Revision tracking records
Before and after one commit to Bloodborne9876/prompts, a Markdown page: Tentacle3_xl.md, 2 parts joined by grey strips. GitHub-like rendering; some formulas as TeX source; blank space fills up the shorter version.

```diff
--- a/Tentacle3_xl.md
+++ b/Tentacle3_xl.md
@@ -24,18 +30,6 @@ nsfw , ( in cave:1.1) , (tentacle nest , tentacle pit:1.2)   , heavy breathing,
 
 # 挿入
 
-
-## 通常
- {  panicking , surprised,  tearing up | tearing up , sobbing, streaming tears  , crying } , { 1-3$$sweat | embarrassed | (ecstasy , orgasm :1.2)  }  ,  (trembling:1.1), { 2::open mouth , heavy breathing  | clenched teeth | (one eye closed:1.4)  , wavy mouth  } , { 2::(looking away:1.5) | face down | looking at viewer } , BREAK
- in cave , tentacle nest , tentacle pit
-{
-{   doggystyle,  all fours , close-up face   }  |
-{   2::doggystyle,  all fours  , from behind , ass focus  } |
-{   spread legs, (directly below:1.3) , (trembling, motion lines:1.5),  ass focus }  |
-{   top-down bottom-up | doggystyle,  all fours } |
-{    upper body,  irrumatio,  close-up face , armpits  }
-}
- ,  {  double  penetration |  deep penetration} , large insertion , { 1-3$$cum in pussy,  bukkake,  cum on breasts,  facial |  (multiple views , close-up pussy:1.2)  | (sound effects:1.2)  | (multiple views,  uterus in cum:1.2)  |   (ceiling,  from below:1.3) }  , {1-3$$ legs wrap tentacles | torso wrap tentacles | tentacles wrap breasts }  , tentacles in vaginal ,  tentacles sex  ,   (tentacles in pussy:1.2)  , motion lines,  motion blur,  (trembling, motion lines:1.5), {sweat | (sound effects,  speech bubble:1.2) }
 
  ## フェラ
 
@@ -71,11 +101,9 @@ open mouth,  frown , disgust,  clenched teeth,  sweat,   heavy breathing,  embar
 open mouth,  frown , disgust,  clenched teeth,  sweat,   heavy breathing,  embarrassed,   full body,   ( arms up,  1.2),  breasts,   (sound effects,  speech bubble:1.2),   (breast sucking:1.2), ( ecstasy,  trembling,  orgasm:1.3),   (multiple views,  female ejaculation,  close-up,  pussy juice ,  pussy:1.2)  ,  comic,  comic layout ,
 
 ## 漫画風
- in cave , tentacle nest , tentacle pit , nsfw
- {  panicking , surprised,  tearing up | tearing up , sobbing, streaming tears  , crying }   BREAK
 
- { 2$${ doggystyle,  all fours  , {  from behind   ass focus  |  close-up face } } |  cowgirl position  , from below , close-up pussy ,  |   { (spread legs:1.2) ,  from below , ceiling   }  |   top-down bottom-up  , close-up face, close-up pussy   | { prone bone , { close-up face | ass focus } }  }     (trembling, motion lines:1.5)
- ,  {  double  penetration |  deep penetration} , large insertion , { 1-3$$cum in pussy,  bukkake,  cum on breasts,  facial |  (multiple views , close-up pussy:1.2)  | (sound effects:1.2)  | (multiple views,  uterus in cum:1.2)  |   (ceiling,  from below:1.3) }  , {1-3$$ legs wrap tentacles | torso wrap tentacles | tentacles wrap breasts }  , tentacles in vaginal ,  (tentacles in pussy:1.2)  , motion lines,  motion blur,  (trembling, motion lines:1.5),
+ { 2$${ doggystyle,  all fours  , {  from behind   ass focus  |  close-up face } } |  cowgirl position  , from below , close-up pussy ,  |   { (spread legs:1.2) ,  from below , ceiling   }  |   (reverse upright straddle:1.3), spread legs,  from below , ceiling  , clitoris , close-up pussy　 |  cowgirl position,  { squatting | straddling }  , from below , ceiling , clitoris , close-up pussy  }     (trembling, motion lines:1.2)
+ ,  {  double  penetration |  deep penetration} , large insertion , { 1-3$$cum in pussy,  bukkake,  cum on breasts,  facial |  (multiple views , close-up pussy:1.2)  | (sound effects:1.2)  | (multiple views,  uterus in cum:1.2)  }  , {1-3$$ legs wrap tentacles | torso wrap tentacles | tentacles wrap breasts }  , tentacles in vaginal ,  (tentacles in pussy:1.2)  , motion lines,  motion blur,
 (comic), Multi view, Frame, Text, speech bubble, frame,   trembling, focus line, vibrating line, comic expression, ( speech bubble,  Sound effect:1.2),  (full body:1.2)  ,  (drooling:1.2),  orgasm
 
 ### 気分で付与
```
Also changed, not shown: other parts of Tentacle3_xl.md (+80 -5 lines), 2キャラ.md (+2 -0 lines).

#### [Exercise instructions]
Each record is to be retyped exactly as written.

#### [Result of the task]
Before and after one commit to Bloodborne9876/prompts, a Markdown page: Tentacle3_xl.md, 2 parts joined by grey strips. GitHub-like rendering; some formulas as TeX source; blank space fills up the shorter version.

```diff
--- a/Tentacle3_xl.md
+++ b/Tentacle3_xl.md
@@ -24,18 +30,6 @@ nsfw , ( in cave:1.1) , (tentacle nest , tentacle pit:1.2)   , heavy breathing,
 
 # 挿入
 
-
-## 通常
- {  panicking , surprised,  tearing up | tearing up , sobbing, streaming tears  , crying } , { 1-3$$sweat | embarrassed | (ecstasy , orgasm :1.2)  }  ,  (trembling:1.1), { 2::open mouth , heavy breathing  | clenched teeth | (one eye closed:1.4)  , wavy mouth  } , { 2::(looking away:1.5) | face down | looking at viewer } , BREAK
- in cave , tentacle nest , tentacle pit
-{
-{   doggystyle,  all fours , close-up face   }  |
-{   2::doggystyle,  all fours  , from behind , ass focus  } |
-{   spread legs, (directly below:1.3) , (trembling, motion lines:1.5),  ass focus }  |
-{   top-down bottom-up | doggystyle,  all fours } |
-{    upper body,  irrumatio,  close-up face , armpits  }
-}
- ,  {  double  penetration |  deep penetration} , large insertion , { 1-3$$cum in pussy,  bukkake,  cum on breasts,  facial |  (multiple views , close-up pussy:1.2)  | (sound effects:1.2)  | (multiple views,  uterus in cum:1.2)  |   (ceiling,  from below:1.3) }  , {1-3$$ legs wrap tentacles | torso wrap tentacles | tentacles wrap breasts }  , tentacles in vaginal ,  tentacles sex  ,   (tentacles in pussy:1.2)  , motion lines,  motion blur,  (trembling, motion lines:1.5), {sweat | (sound effects,  speech bubble:1.2) }
 
  ## フェラ
 
@@ -71,11 +101,9 @@ open mouth,  frown , disgust,  clenched teeth,  sweat,   heavy breathing,  embar
 open mouth,  frown , disgust,  clenched teeth,  sweat,   heavy breathing,  embarrassed,   full body,   ( arms up,  1.2),  breasts,   (sound effects,  speech bubble:1.2),   (breast sucking:1.2), ( ecstasy,  trembling,  orgasm:1.3),   (multiple views,  female ejaculation,  close-up,  pussy juice ,  pussy:1.2)  ,  comic,  comic layout ,
 
 ## 漫画風
- in cave , tentacle nest , tentacle pit , nsfw
- {  panicking , surprised,  tearing up | tearing up , sobbing, streaming tears  , crying }   BREAK
 
- { 2$${ doggystyle,  all fours  , {  from behind   ass focus  |  close-up face } } |  cowgirl position  , from below , close-up pussy ,  |   { (spread legs:1.2) ,  from below , ceiling   }  |   top-down bottom-up  , close-up face, close-up pussy   | { prone bone , { close-up face | ass focus } }  }     (trembling, motion lines:1.5)
- ,  {  double  penetration |  deep penetration} , large insertion , { 1-3$$cum in pussy,  bukkake,  cum on breasts,  facial |  (multiple views , close-up pussy:1.2)  | (sound effects:1.2)  | (multiple views,  uterus in cum:1.2)  |   (ceiling,  from below:1.3) }  , {1-3$$ legs wrap tentacles | torso wrap tentacles | tentacles wrap breasts }  , tentacles in vaginal ,  (tentacles in pussy:1.2)  , motion lines,  motion blur,  (trembling, motion lines:1.5),
+ { 2$${ doggystyle,  all fours  , {  from behind   ass focus  |  close-up face } } |  cowgirl position  , from below , close-up pussy ,  |   { (spread legs:1.2) ,  from below , ceiling   }  |   (reverse upright straddle:1.3), spread legs,  from below , ceiling  , clitoris , close-up pussy　 |  cowgirl position,  { squatting | straddling }  , from below , ceiling , clitoris , close-up pussy  }     (trembling, motion lines:1.2)
+ ,  {  double  penetration |  deep penetration} , large insertion , { 1-3$$cum in pussy,  bukkake,  cum on breasts,  facial |  (multiple views , close-up pussy:1.2)  | (sound effects:1.2)  | (multiple views,  uterus in cum:1.2)  }  , {1-3$$ legs wrap tentacles | torso wrap tentacles | tentacles wrap breasts }  , tentacles in vaginal ,  (tentacles in pussy:1.2)  , motion lines,  motion blur,
 (comic), Multi view, Frame, Text, speech bubble, frame,   trembling, focus line, vibrating line, comic expression, ( speech bubble,  Sound effect:1.2),  (full body:1.2)  ,  (drooling:1.2),  orgasm
 
 ### 気分で付与
```
Also changed, not shown: other parts of Tentacle3_xl.md (+80 -5 lines), 2キャラ.md (+2 -0 lines).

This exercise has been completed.